**TASK DIRECTIONS**
Within the data that follows, tally every line containing "each". Provide only the tally.

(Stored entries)

_ _ _

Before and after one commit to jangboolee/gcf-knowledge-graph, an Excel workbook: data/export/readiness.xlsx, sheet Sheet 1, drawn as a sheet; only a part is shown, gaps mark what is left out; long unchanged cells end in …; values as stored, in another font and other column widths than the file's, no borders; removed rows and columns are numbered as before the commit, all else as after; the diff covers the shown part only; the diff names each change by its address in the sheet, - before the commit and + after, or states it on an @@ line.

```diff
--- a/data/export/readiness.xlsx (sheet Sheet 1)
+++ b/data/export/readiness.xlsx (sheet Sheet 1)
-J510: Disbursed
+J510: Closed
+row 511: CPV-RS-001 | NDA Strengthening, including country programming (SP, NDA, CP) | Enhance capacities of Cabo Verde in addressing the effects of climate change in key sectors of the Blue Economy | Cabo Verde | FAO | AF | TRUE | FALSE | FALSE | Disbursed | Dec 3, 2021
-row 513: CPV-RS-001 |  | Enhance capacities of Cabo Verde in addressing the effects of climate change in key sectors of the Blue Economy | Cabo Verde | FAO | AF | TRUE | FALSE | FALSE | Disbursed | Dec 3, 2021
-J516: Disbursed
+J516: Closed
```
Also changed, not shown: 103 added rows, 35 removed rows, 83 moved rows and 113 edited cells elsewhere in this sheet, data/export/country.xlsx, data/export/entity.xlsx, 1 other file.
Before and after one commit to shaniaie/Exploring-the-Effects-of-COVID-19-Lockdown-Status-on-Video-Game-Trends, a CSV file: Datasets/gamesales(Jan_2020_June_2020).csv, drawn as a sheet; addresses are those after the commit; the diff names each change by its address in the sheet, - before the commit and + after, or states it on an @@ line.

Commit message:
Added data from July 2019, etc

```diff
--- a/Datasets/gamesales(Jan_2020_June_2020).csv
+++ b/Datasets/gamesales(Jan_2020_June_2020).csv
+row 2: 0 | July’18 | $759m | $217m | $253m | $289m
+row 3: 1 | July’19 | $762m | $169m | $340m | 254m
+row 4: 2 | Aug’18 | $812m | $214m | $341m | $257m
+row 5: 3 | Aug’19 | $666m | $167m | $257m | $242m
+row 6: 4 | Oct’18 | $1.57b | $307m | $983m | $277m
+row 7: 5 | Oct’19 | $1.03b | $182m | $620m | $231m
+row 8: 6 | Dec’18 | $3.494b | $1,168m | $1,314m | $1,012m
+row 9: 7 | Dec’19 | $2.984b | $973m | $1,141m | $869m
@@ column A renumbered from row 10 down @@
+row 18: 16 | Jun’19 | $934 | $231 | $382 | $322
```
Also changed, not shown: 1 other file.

_ _ _

**ANSWER SPACE**
2